What is wrong with your dining companion? You’re sitting across the table from someone who makes this face: “Mouth turned down, nose scrunched, tongue jutting out, as if to expel the unwanted substance.”
That’s how Pulitzer Prize winner John McQuaid describes the face of someone who’s eaten very bitter food. Your buddy just had an experience you don’t want to repeat.
McQuaid refers to his new book, “Tasty: the Art and Science of What We Eat,” as a brief biography of flavor.
Taste is the least understood of the traditionally recognized five senses; this book deeply plumbs the mystery, but this sentence is in the conclusion:
“Science has still not explained how flavor can encompass the whole range of human experience — pleasure, joy, disgust, pain, memory — continually hammering these into something new with each new dish, each sip.”
One may have seen Edwin Garrigues Boring’s 1940s tongue map — with the tip labeled as the spot that distinguishes sweetness, the back bitterness, on the sides near the front comes saltiness with sourness just behind.
“Like air raid drills or dodgeball, the tongue map became a feature of postwar American schooling and lodged itself in the popular imagination,” McQuaid writes. Boring died before his chart was discredited.
While it’s true that taste receptors have been identified, compared to the myriad other crucial receptors in the body, taste “is about a hundred thousand times less sensitive,” says the New Orleans journalist, chalking this up to the many molecules coming in contact with the tongue, so many our brains would otherwise overload.
“Taking a sip of Coke would be like staring into the sun.”
Halfway through the book he asks a string of questions that are truly at the heart of his project, two of which are: “What makes any food tasty, and why? What biological purpose do such pleasures serve?”
Answers to these questions prove elusive, but he does work to get at them from numerous angles. He suggests that food originally seemed tasty so that our ancestors would have something to strive for.

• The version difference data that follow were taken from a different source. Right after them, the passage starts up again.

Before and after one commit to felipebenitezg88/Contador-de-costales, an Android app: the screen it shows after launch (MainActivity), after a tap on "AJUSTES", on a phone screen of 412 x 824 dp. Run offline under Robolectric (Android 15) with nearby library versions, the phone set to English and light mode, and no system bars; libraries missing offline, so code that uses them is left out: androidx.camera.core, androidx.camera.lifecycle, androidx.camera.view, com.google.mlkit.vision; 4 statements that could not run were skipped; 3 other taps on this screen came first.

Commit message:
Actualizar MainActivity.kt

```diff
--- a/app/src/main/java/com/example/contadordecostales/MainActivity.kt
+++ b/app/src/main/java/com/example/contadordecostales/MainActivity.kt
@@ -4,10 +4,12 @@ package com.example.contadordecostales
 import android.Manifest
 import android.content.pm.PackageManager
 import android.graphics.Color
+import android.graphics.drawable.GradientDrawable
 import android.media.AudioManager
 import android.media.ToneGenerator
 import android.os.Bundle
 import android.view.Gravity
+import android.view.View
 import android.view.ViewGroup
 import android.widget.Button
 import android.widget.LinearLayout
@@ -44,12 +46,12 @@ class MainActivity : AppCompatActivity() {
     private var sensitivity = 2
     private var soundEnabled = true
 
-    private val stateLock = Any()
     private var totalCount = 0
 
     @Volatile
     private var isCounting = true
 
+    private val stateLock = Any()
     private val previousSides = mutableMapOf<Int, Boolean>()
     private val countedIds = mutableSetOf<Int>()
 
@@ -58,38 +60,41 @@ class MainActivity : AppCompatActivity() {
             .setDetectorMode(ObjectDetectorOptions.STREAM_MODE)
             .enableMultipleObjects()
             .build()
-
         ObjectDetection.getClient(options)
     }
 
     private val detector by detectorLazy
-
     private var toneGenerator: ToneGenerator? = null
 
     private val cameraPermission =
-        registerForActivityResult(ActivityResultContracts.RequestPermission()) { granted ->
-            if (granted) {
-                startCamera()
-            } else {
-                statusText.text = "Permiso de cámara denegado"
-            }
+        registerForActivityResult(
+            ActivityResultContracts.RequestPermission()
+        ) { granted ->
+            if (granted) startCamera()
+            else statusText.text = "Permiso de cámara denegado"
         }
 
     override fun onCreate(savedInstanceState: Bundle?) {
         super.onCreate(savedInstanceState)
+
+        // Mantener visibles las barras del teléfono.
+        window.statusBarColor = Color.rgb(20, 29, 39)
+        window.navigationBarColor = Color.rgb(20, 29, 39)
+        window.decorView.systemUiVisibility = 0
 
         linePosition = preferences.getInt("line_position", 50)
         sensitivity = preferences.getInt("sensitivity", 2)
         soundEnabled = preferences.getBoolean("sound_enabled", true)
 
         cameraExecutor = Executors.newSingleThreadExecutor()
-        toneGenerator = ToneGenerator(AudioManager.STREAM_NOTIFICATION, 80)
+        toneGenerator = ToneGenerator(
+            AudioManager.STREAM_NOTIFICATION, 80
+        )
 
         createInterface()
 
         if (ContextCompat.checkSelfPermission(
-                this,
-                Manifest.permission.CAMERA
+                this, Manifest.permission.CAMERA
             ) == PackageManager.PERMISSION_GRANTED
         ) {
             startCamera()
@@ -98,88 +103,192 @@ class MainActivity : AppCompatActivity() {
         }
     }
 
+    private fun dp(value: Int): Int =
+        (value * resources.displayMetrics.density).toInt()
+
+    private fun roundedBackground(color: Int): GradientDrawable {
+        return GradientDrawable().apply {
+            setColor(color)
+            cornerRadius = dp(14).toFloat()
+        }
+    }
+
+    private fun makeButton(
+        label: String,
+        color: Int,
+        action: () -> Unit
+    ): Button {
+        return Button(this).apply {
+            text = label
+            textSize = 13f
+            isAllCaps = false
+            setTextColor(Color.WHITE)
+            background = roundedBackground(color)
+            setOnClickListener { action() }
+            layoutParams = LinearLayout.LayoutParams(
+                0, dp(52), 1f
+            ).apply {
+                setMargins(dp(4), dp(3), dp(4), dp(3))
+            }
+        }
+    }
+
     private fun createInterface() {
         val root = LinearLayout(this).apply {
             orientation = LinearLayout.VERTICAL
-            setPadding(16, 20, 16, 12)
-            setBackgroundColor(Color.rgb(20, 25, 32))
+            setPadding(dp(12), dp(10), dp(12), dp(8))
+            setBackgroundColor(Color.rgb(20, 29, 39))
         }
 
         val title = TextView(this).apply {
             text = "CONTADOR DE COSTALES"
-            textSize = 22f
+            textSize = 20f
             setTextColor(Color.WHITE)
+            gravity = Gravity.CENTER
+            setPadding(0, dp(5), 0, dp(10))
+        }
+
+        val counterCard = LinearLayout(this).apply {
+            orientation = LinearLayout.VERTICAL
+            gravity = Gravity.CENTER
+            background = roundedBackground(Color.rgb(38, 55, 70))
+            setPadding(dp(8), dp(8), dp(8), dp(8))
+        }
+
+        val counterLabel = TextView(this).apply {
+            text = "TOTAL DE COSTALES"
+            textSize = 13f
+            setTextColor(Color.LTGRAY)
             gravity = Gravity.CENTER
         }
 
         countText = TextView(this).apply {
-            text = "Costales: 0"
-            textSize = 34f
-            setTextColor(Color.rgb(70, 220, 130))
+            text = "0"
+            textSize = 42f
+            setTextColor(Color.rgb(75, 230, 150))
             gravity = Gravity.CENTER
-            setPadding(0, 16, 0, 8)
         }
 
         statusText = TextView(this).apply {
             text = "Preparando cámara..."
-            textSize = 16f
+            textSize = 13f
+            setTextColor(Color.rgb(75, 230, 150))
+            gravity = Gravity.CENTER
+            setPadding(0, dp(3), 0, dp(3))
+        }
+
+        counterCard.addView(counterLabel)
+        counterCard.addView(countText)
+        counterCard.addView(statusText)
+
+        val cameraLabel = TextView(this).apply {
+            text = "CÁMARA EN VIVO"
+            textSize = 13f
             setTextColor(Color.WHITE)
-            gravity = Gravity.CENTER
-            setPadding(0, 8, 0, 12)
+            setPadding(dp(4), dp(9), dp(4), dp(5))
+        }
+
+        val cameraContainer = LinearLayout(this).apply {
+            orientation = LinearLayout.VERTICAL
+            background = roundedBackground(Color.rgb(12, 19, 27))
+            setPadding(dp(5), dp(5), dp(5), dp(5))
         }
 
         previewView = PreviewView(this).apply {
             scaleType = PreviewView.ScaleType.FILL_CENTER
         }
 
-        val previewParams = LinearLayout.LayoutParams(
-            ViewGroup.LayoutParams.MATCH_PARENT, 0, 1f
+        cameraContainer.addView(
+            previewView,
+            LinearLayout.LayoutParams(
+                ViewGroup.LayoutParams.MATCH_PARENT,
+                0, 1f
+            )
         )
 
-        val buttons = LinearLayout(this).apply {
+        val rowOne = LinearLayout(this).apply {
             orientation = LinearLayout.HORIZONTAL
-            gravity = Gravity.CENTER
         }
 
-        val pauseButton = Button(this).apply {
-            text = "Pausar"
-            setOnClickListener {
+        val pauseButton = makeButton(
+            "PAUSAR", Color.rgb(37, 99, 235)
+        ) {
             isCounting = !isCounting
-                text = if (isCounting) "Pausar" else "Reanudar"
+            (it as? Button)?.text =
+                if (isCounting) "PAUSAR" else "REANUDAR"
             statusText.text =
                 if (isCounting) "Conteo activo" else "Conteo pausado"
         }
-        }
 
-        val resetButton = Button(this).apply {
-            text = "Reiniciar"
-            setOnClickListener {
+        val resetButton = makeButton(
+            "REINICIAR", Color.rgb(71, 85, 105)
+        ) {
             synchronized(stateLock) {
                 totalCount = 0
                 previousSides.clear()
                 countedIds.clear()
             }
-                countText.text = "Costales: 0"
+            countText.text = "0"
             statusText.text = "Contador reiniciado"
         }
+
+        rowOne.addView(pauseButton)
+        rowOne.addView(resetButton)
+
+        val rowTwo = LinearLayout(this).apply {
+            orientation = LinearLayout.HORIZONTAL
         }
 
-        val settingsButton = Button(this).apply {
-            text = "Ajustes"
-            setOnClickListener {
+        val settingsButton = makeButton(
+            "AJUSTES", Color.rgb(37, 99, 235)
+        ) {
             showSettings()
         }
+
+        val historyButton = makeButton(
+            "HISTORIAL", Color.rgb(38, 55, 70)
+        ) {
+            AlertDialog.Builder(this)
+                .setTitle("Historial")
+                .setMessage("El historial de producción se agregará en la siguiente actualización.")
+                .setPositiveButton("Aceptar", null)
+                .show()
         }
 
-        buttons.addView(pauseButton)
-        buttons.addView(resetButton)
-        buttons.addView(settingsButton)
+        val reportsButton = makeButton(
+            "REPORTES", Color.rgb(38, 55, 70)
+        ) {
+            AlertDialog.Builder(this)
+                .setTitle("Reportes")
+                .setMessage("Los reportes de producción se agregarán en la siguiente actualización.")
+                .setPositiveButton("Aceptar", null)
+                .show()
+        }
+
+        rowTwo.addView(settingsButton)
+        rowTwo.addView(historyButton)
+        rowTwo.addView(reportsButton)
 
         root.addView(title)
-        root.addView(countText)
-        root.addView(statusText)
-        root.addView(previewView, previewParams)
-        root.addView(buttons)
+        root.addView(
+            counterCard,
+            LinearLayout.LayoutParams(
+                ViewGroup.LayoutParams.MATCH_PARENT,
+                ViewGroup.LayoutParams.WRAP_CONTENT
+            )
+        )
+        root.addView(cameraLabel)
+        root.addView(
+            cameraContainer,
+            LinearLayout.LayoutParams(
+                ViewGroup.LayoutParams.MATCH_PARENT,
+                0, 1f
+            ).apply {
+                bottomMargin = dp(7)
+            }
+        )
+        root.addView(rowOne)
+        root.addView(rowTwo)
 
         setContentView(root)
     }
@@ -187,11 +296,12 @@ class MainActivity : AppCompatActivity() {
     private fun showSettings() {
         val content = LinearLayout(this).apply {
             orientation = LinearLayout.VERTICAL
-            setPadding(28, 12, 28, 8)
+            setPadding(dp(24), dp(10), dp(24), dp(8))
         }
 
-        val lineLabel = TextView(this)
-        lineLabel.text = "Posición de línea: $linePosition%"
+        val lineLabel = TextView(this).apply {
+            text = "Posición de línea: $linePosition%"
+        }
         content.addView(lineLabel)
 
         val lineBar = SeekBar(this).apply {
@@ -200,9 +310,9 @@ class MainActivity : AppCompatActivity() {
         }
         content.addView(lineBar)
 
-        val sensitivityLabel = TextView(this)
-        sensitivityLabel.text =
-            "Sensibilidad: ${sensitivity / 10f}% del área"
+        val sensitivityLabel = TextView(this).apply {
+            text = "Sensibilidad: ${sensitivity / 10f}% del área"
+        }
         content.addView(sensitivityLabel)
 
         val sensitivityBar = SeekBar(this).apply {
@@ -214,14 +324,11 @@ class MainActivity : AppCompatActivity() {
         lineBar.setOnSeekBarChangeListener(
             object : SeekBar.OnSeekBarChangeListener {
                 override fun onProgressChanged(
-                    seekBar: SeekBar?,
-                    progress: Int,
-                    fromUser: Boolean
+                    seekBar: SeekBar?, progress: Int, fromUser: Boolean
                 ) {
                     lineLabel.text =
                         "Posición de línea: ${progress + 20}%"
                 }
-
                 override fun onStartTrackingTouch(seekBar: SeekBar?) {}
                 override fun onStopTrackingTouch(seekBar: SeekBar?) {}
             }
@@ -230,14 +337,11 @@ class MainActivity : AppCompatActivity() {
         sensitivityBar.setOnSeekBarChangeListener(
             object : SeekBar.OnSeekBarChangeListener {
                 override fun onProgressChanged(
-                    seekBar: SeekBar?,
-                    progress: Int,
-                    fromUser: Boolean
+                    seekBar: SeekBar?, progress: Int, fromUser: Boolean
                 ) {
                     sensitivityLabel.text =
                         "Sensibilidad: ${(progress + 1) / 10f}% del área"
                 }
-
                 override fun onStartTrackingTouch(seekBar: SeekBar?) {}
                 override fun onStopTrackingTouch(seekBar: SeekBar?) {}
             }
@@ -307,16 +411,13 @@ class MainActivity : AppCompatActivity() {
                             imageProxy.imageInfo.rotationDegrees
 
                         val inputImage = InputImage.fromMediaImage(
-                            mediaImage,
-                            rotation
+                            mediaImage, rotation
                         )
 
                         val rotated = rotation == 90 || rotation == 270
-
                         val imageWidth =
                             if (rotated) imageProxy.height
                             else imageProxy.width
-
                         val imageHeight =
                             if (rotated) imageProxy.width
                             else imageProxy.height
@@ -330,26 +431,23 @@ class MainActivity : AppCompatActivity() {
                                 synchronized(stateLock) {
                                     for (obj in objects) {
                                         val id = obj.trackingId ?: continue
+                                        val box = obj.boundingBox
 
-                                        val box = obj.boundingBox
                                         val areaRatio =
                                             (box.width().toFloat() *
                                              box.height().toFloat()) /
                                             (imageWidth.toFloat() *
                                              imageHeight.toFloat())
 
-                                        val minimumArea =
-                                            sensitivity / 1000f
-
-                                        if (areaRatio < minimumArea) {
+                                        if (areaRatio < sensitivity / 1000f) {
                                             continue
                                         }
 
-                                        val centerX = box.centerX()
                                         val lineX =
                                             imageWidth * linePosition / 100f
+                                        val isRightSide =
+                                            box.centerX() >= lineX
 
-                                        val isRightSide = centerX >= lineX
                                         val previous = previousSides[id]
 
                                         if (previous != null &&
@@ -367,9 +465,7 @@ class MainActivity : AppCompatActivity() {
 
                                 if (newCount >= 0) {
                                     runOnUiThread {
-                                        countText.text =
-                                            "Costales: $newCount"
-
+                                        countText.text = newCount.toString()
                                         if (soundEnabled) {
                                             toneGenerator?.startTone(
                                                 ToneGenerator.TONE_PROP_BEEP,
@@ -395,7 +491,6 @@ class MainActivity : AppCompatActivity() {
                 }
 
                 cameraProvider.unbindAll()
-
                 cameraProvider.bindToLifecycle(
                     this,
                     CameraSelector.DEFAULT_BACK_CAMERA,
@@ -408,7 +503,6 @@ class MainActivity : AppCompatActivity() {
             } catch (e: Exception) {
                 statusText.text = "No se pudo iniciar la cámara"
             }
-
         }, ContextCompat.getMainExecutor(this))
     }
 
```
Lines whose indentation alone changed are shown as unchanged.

He doesn’t buy into the idea that we evolved in response to distress and danger, but rather in response to wanting more of a good thing.
And the purpose of disgust, which he breaks down etymologically as “deliciousness negated,” is easier to understand than the purpose of taste pleasures. When someone tastes very bitter food or food that is in any way “disgusting,” he clearly communicates the experience to fellow diners — his tribe. The “spit-that-out wince of disgust” might indicate the presence of deadly bacteria or poison and that one “yuck” face can save the whole clan.
One of the most fascinating components of McQuaid’s investigation is his determination to tease apart the seemingly metaphysical quality that smell imparts to taste.
Smell is the most powerful element of taste, he writes. “These aromatic images become delicate portraits of experience, etched into the nervous system as they’re routed to parts of the brain involved in memory (the hippocampus) and decision making (the orbitofrontal cortex). In other words, smell literally links past and present.”
McQuaid’s research of the research is so sound it almost grows tedious in spots. But one study he mentions aims at understanding another of the mysterious intangibles of taste. How taste/smell and empathy are related.
France’s National Centre for Scientific Research scanned the brains of 14 volunteers who watched movies of people sniffing various odiferous liquids; some smelled terrible and the sniffers responded accordingly.
Then it was the volunteers’ turn to sniff the liquids. What researchers found was that “feeling disgust and observing disgust generate similar patterns of brain activity, and similar feelings.
“This means that visceral taste reactions underlie our most sophisticated behavior, animating our thoughts and judgments about everything.”
McQuaid also delves into the early science and later developments of fermentation and pasteurization and the human desire to eat foods that punish us.
Take the world’s hottest chili pepper, Smokin’ Ed’s Carolina Reaper, measuring over 1.5 million on the Scoville Heat Unit Scale. The pain it causes is debilitating, but as one continues to eat it the pepper’s capsaicin, which initially causes the pain, eventually numbs the mouth.
Why has demand worldwide for hot chilies exploded in the past 50 years?
“Eating hot peppers may literally be a form of masochism,” McQuaid writes, “a soliciting of dangers that civilization cocoons us against.”
To reach Anne Kniggendorf, send email to firstname.lastname@example.org.
Tasty: the Art and Science of What We Eat, by John McQuaid (304 pages; Scribner; $26)